Exercise directions - Leaving out the images, repeat all the lines below exactly.

Records supplied -

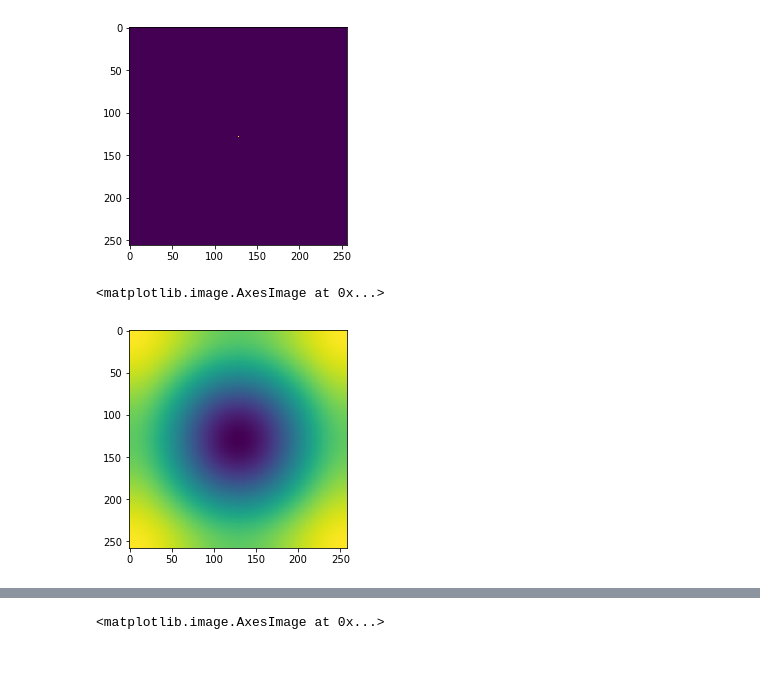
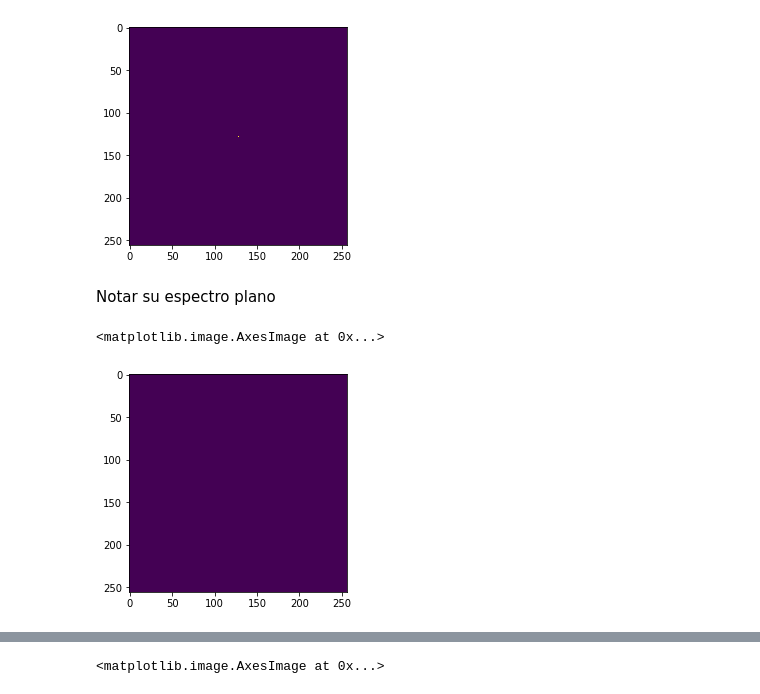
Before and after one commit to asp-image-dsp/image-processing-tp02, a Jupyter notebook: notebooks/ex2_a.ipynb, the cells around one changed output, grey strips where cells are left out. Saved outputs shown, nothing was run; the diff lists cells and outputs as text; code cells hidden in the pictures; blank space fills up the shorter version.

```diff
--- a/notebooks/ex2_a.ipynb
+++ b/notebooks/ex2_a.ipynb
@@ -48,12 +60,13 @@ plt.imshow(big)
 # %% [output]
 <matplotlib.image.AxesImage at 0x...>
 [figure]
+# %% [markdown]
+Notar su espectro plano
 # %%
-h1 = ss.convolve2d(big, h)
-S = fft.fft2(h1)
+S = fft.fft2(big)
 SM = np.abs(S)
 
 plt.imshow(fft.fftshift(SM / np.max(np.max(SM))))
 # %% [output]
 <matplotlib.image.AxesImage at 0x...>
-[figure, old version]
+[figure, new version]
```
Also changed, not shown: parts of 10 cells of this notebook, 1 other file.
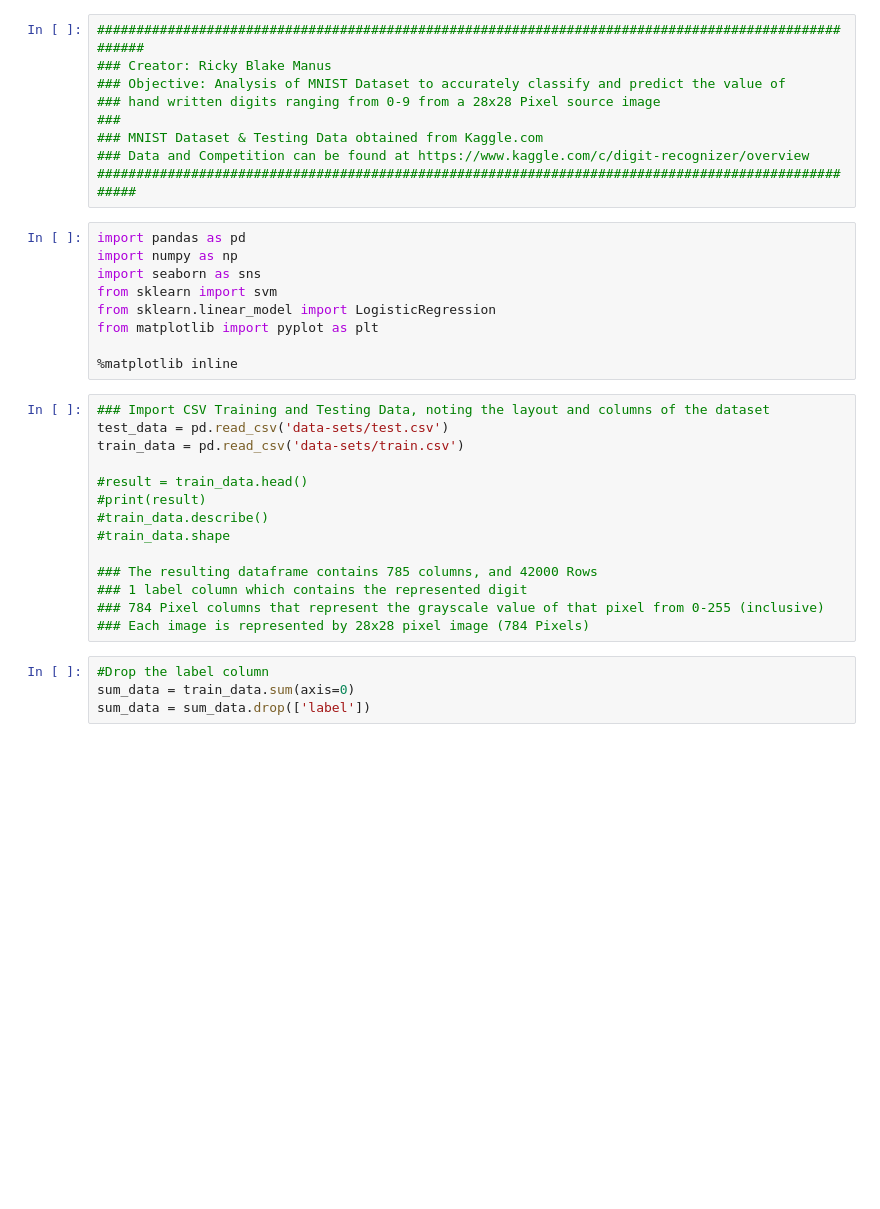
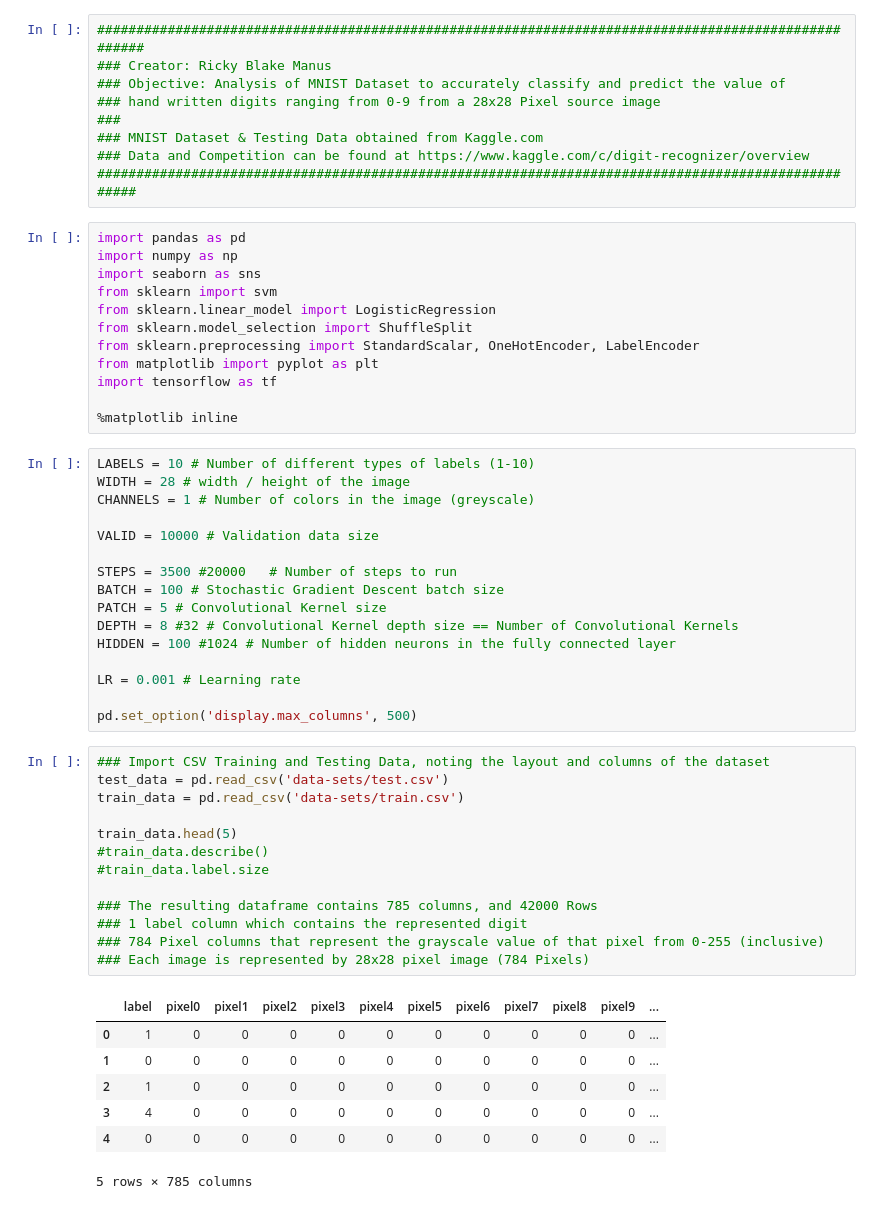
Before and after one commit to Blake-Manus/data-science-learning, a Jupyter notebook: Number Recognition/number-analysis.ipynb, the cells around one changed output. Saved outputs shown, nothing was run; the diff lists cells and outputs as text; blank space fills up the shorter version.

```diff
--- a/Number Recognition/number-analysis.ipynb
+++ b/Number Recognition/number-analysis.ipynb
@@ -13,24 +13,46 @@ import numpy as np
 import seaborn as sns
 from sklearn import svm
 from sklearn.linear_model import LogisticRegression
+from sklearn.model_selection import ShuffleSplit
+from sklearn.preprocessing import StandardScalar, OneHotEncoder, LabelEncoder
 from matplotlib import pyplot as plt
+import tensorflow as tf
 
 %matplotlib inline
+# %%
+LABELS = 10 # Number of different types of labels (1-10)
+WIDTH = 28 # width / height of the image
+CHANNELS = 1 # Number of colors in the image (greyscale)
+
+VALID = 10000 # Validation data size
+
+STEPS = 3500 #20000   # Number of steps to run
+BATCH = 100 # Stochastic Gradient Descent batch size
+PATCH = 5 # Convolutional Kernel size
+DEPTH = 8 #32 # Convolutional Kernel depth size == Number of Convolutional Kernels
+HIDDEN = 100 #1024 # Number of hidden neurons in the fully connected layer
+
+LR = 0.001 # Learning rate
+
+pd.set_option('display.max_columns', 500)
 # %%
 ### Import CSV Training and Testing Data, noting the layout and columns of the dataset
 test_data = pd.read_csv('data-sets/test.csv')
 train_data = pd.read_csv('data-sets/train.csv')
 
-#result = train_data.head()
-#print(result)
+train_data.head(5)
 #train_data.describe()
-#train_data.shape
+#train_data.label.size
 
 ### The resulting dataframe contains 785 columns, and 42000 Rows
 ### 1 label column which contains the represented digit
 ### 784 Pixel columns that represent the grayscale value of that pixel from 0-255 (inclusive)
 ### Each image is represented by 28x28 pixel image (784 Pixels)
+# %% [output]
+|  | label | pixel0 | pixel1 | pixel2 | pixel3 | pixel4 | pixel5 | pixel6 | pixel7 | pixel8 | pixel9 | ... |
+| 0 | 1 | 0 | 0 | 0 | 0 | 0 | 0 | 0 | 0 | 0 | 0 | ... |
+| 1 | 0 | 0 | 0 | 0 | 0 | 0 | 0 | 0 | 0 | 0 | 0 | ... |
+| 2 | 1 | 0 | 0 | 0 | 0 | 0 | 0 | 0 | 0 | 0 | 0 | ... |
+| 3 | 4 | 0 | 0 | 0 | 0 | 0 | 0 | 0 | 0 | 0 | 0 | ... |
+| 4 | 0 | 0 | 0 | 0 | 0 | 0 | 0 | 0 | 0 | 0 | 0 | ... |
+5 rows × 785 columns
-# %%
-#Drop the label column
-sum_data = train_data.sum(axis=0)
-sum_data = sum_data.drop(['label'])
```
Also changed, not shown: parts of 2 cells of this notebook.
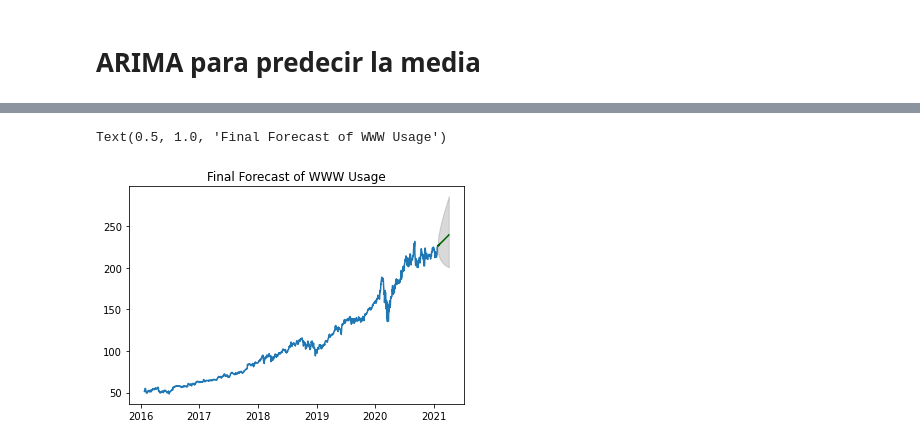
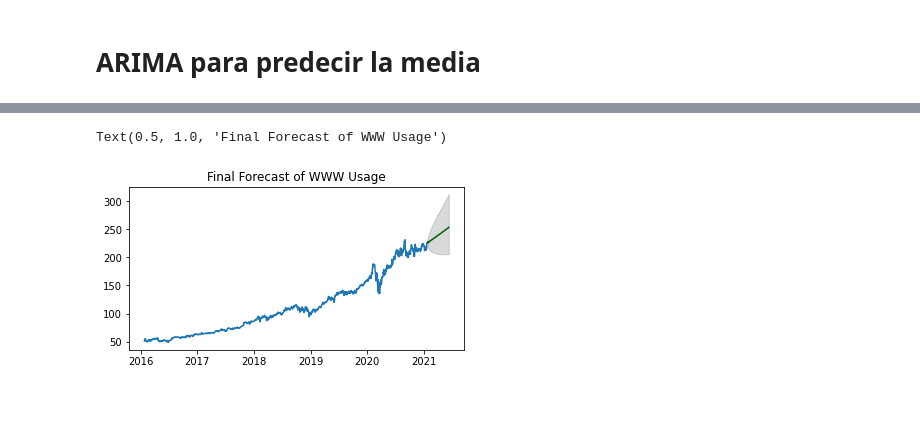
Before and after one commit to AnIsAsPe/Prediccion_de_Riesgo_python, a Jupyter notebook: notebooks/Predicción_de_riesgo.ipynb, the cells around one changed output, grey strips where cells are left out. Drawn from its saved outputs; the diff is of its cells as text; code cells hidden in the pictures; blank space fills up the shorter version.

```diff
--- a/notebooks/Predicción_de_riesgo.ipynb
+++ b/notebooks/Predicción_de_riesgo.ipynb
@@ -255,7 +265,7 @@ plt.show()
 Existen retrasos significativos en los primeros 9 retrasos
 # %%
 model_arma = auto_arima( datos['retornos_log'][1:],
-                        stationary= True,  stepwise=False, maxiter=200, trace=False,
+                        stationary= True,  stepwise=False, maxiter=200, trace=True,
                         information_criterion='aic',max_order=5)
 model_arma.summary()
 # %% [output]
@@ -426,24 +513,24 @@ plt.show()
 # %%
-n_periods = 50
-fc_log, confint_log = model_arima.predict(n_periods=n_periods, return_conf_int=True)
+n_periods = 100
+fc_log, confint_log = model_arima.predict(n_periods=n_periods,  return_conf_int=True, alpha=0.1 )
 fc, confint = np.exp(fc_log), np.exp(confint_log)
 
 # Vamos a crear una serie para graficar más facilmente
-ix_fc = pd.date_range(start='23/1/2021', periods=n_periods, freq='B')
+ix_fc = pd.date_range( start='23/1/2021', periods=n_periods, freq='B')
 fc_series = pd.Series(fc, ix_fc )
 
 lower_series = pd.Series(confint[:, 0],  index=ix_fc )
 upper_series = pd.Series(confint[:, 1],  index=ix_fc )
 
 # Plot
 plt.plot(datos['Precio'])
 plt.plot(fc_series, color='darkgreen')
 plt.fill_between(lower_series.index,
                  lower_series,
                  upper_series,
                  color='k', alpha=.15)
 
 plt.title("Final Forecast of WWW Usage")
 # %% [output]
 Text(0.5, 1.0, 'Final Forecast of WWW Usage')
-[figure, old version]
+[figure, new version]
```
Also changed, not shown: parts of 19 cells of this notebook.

Your solution -
Before and after one commit to asp-image-dsp/image-processing-tp02, a Jupyter notebook: notebooks/ex2_a.ipynb, the cells around one changed output, grey strips where cells are left out. Saved outputs shown, nothing was run; the diff lists cells and outputs as text; code cells hidden in the pictures; blank space fills up the shorter version.

```diff
--- a/notebooks/ex2_a.ipynb
+++ b/notebooks/ex2_a.ipynb
@@ -48,12 +60,13 @@ plt.imshow(big)
 # %% [output]
 <matplotlib.image.AxesImage at 0x...>
 [figure]
+# %% [markdown]
+Notar su espectro plano
 # %%
-h1 = ss.convolve2d(big, h)
-S = fft.fft2(h1)
+S = fft.fft2(big)
 SM = np.abs(S)
 
 plt.imshow(fft.fftshift(SM / np.max(np.max(SM))))
 # %% [output]
 <matplotlib.image.AxesImage at 0x...>
-[figure, old version]
+[figure, new version]
```
Also changed, not shown: parts of 10 cells of this notebook, 1 other file.
Before and after one commit to Blake-Manus/data-science-learning, a Jupyter notebook: Number Recognition/number-analysis.ipynb, the cells around one changed output. Saved outputs shown, nothing was run; the diff lists cells and outputs as text; blank space fills up the shorter version.

```diff
--- a/Number Recognition/number-analysis.ipynb
+++ b/Number Recognition/number-analysis.ipynb
@@ -13,24 +13,46 @@ import numpy as np
 import seaborn as sns
 from sklearn import svm
 from sklearn.linear_model import LogisticRegression
+from sklearn.model_selection import ShuffleSplit
+from sklearn.preprocessing import StandardScalar, OneHotEncoder, LabelEncoder
 from matplotlib import pyplot as plt
+import tensorflow as tf
 
 %matplotlib inline
+# %%
+LABELS = 10 # Number of different types of labels (1-10)
+WIDTH = 28 # width / height of the image
+CHANNELS = 1 # Number of colors in the image (greyscale)
+
+VALID = 10000 # Validation data size
+
+STEPS = 3500 #20000   # Number of steps to run
+BATCH = 100 # Stochastic Gradient Descent batch size
+PATCH = 5 # Convolutional Kernel size
+DEPTH = 8 #32 # Convolutional Kernel depth size == Number of Convolutional Kernels
+HIDDEN = 100 #1024 # Number of hidden neurons in the fully connected layer
+
+LR = 0.001 # Learning rate
+
+pd.set_option('display.max_columns', 500)
 # %%
 ### Import CSV Training and Testing Data, noting the layout and columns of the dataset
 test_data = pd.read_csv('data-sets/test.csv')
 train_data = pd.read_csv('data-sets/train.csv')
 
-#result = train_data.head()
-#print(result)
+train_data.head(5)
 #train_data.describe()
-#train_data.shape
+#train_data.label.size
 
 ### The resulting dataframe contains 785 columns, and 42000 Rows
 ### 1 label column which contains the represented digit
 ### 784 Pixel columns that represent the grayscale value of that pixel from 0-255 (inclusive)
 ### Each image is represented by 28x28 pixel image (784 Pixels)
+# %% [output]
+|  | label | pixel0 | pixel1 | pixel2 | pixel3 | pixel4 | pixel5 | pixel6 | pixel7 | pixel8 | pixel9 | ... |
+| 0 | 1 | 0 | 0 | 0 | 0 | 0 | 0 | 0 | 0 | 0 | 0 | ... |
+| 1 | 0 | 0 | 0 | 0 | 0 | 0 | 0 | 0 | 0 | 0 | 0 | ... |
+| 2 | 1 | 0 | 0 | 0 | 0 | 0 | 0 | 0 | 0 | 0 | 0 | ... |
+| 3 | 4 | 0 | 0 | 0 | 0 | 0 | 0 | 0 | 0 | 0 | 0 | ... |
+| 4 | 0 | 0 | 0 | 0 | 0 | 0 | 0 | 0 | 0 | 0 | 0 | ... |
+5 rows × 785 columns
-# %%
-#Drop the label column
-sum_data = train_data.sum(axis=0)
-sum_data = sum_data.drop(['label'])
```
Also changed, not shown: parts of 2 cells of this notebook.
Before and after one commit to AnIsAsPe/Prediccion_de_Riesgo_python, a Jupyter notebook: notebooks/Predicción_de_riesgo.ipynb, the cells around one changed output, grey strips where cells are left out. Drawn from its saved outputs; the diff is of its cells as text; code cells hidden in the pictures; blank space fills up the shorter version.

```diff
--- a/notebooks/Predicción_de_riesgo.ipynb
+++ b/notebooks/Predicción_de_riesgo.ipynb
@@ -255,7 +265,7 @@ plt.show()
 Existen retrasos significativos en los primeros 9 retrasos
 # %%
 model_arma = auto_arima( datos['retornos_log'][1:],
-                        stationary= True,  stepwise=False, maxiter=200, trace=False,
+                        stationary= True,  stepwise=False, maxiter=200, trace=True,
                         information_criterion='aic',max_order=5)
 model_arma.summary()
 # %% [output]
@@ -426,24 +513,24 @@ plt.show()
 # %%
-n_periods = 50
-fc_log, confint_log = model_arima.predict(n_periods=n_periods, return_conf_int=True)
+n_periods = 100
+fc_log, confint_log = model_arima.predict(n_periods=n_periods,  return_conf_int=True, alpha=0.1 )
 fc, confint = np.exp(fc_log), np.exp(confint_log)
 
 # Vamos a crear una serie para graficar más facilmente
-ix_fc = pd.date_range(start='23/1/2021', periods=n_periods, freq='B')
+ix_fc = pd.date_range( start='23/1/2021', periods=n_periods, freq='B')
 fc_series = pd.Series(fc, ix_fc )
 
 lower_series = pd.Series(confint[:, 0],  index=ix_fc )
 upper_series = pd.Series(confint[:, 1],  index=ix_fc )
 
 # Plot
 plt.plot(datos['Precio'])
 plt.plot(fc_series, color='darkgreen')
 plt.fill_between(lower_series.index,
                  lower_series,
                  upper_series,
                  color='k', alpha=.15)
 
 plt.title("Final Forecast of WWW Usage")
 # %% [output]
 Text(0.5, 1.0, 'Final Forecast of WWW Usage')
-[figure, old version]
+[figure, new version]
```
Also changed, not shown: parts of 19 cells of this notebook.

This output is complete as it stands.